$415.00
In Stock
Rickly USGS Top Setting Wading Rods 105-008 Top setting wading rod with metric increments, 1.2m
$400.00
In Stock
Rickly USGS Top Setting Wading Rods 105-009 Top setting wading rod with metric increments, 1.5m
$420.00
Usually ships in 1-2 weeks
Image Part # Product Description Price Stock Order
OTT MF pro Flow Meter 1040500195-S MF pro flow meter (cable/sensor sold separately) Drop ships from manufacturer
OTT MF pro Velocity Sensors 1040500595-0N MF pro velocity sensor, 6.5 ft. cable Drop ships from manufacturer
OTT MF pro Velocity Sensors 1040500595-1N MF pro velocity sensor, 20 ft. cable In Stock
OTT MF pro Velocity Sensors 1040500595-2N MF pro velocity sensor, 40 ft. cable Drop ships from manufacturer
OTT MF pro Velocity Sensors 1040500595-3N MF pro velocity sensor, 100 ft. cable Drop ships from manufacturer
OTT MF pro Velocity & Depth Sensors 1040500595-0D MF pro velocity & depth sensor, 6.5 ft. cable Drop ships from manufacturer
OTT MF pro Velocity & Depth Sensors 1040500595-1D MF pro velocity & depth sensor, 20 ft. cable Drop ships from manufacturer
OTT MF pro Velocity & Depth Sensors 1040500595-2D MF pro velocity & depth sensor, 40 ft. cable Drop ships from manufacturer
OTT MF pro Velocity & Depth Sensors 1040500595-3D MF pro velocity & depth sensor, 100 ft. cable Drop ships from manufacturer

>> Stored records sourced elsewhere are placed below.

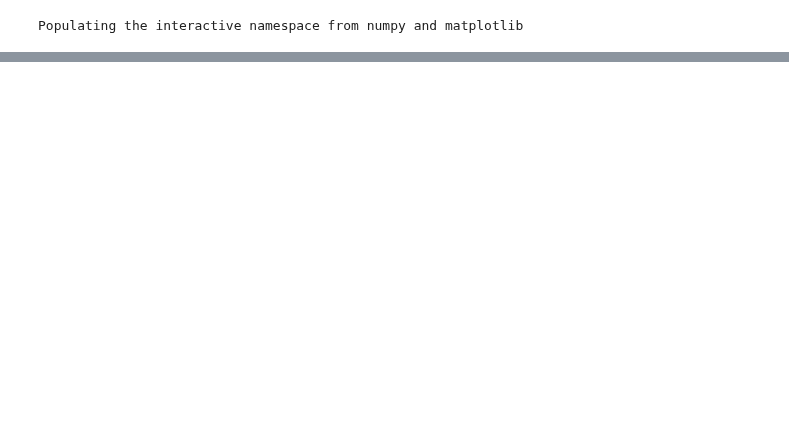
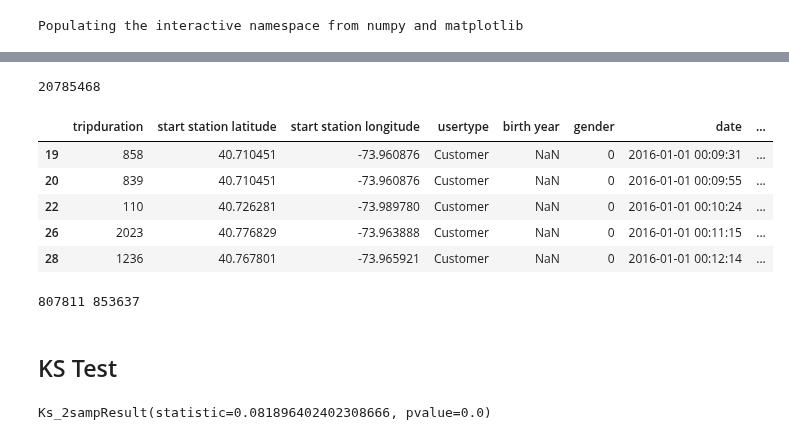
Before and after one commit to qiuyliu/PUI2017_uc288, a Jupyter notebook: HW4_uc288/Assignment_4_citibike.ipynb, the cells around one changed output, grey strips where cells are left out. Drawn from its saved outputs; the diff is of its cells as text; code cells hidden in the pictures; blank space fills up the shorter version.

```diff
--- a/HW4_uc288/Assignment_4_citibike.ipynb
+++ b/HW4_uc288/Assignment_4_citibike.ipynb
@@ -266,0 +314,37 @@ http://docs.scipy.org/doc/scipy/reference/generated/scipy.stats.spearmanr.html#s
+# %%
+def getBorough(row):
+    b_minlong = -74.0418978864012
+    b_minlat = 40.5695382235533
+    b_maxlong = -73.8335606267475
+    b_maxlat = 40.7391362164936
+
+    m_minlong = -74.0477310881111
+    m_minlat = 40.68292519539
+    m_maxlong = -73.9066524219675
+    m_maxlat = 40.8790463395808
+
+    if (b_minlat <= row['start station latitude'] <= b_maxlat) &(b_minlong <= row['start station longitude'] <= b_maxlong):
+        return 'Brooklyn'
+    elif (m_minlat <= row['start station latitude'] <= m_maxlat) &(m_minlong <= row['start station longitude'] <= m_maxlong):
+        return 'Manhattan'
+    else:
+        return 'Other'
+# %%
+df['borough'] = df.apply(getBorough, axis=1)
+# %%
+df['age'] = 2017 - df['birth year']
+# %%
+df['age'].dropna(inplace= True)
+# %%
+df.size
+# %% [output]
+20785468
+# %%
+df[df['usertype'] != 'Subscriber'].head()
+# %% [output]
+|  | tripduration | start station latitude | start station longitude | usertype | birth year | gender | date | ... |
+| 19 | 858 | 40.710451 | -73.960876 | Customer | NaN | 0 | 2016-01-01 00:09:31 | ... |
+| 20 | 839 | 40.710451 | -73.960876 | Customer | NaN | 0 | 2016-01-01 00:09:55 | ... |
+| 22 | 110 | 40.726281 | -73.989780 | Customer | NaN | 0 | 2016-01-01 00:10:24 | ... |
+| 26 | 2023 | 40.776829 | -73.963888 | Customer | NaN | 0 | 2016-01-01 00:11:15 | ... |
+| 28 | 1236 | 40.767801 | -73.965921 | Customer | NaN | 0 | 2016-01-01 00:12:14 | ... |
@@ -266,0 +357,11 @@ http://docs.scipy.org/doc/scipy/reference/generated/scipy.stats.spearmanr.html#s
+# %%
+print(manhattan_riders.size, brooklyn_riders.size)
+# %% [output]
+807811 853637
+# %% [markdown]
+## KS Test
+# %%
+ks_age = scipy.stats.ks_2samp(brooklyn_riders, manhattan_riders)
+print(ks_age)
+# %% [output]
+Ks_2sampResult(statistic=0.081896402402308666, pvalue=0.0)
```
Also changed, not shown: parts of 82 cells of this notebook, 1 other file.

Questions & Answers

| Ask a Question
I have a top setting rod already, but I have lost the threaded base plate. Do you offer replacement base plates?
We do offer replacement base plates for top setting wading rods. Here is a link to the part: http://www.fondriest.com/rickly-r0625020.htm
I was wondering if this rod is compatible with a Marsh McBirney Flo-Mate?
Yes, the USGS top-setting wading rods are compatible with the Marsh McBirney Flo-Mate Portable Flow Meter.

Related Products

In The News

Can Better Technologies Save Endangered California Salmon?

Up until the 1800s, salmon were so plentiful in California that these “ bits of silver pulled out of the water ” could be observed ascending the waterways, thousands at a time, each season. However, decades of logging, the construction of dams, and other human interventions have changed the waterways of the state so significantly that the range of the salmon has been permanently altered. Now, a team of scientists collaborating through the Interagency Ecological Program have developed a plan to improve salmon management and, hopefully, help save the species. Team members from NOAA Fisheries, the California Department of Water Resources, the U.S. Fish and Wildlife Service, the California Department of Fish and Wildlife, the U.S. Bureau of Reclamation, and the U.S.

Read More

Weather Extremes Shaking Up Fouling Communities in Urban Estuaries

Marine fouling species may seem to be lowly creatures, situated toward the bottom of that portion of the food chain animals comprise. However, these filter-feeding invertebrates that make their homes on hard underwater substrates such as the hulls of ships are among some of the most successful invasive species. Their secret is simply their ability to latch onto human vehicles and survive. Now, new research on the fouling community in the San Francisco Bay indicates that a single wet winter and the change in salinity that high levels of precipitation bring can knock back the advance of these hearty creatures. Marine biologist Andrew Chang of the Smithsonian Environmental Research Center’s Tiburon, California branch published this new research in December of 2017.

Read More

Fragile Water Infrastructure, Often On the Verge of Collapse

Do you know what's in your water? How certain are you that it's safe? In mid-December 2017, researchers from across the United States specializing in various disciplines came together at the annual meeting of the Society for Risk Analysis to present reports on a range of problems in American water infrastructure. This plumbing safety research illuminates a disturbing litany of failures in water safety all over the country—but also highlights a commitment to fixing problems and taking a proactive approach to keeping water infrastructure safer. The Replacement Era In 2001, the American Water Works Association (AWWA) released a report entitled, “Dawn of the Replacement Era: Reinvesting in Drinking Water Infrastructure.

Read More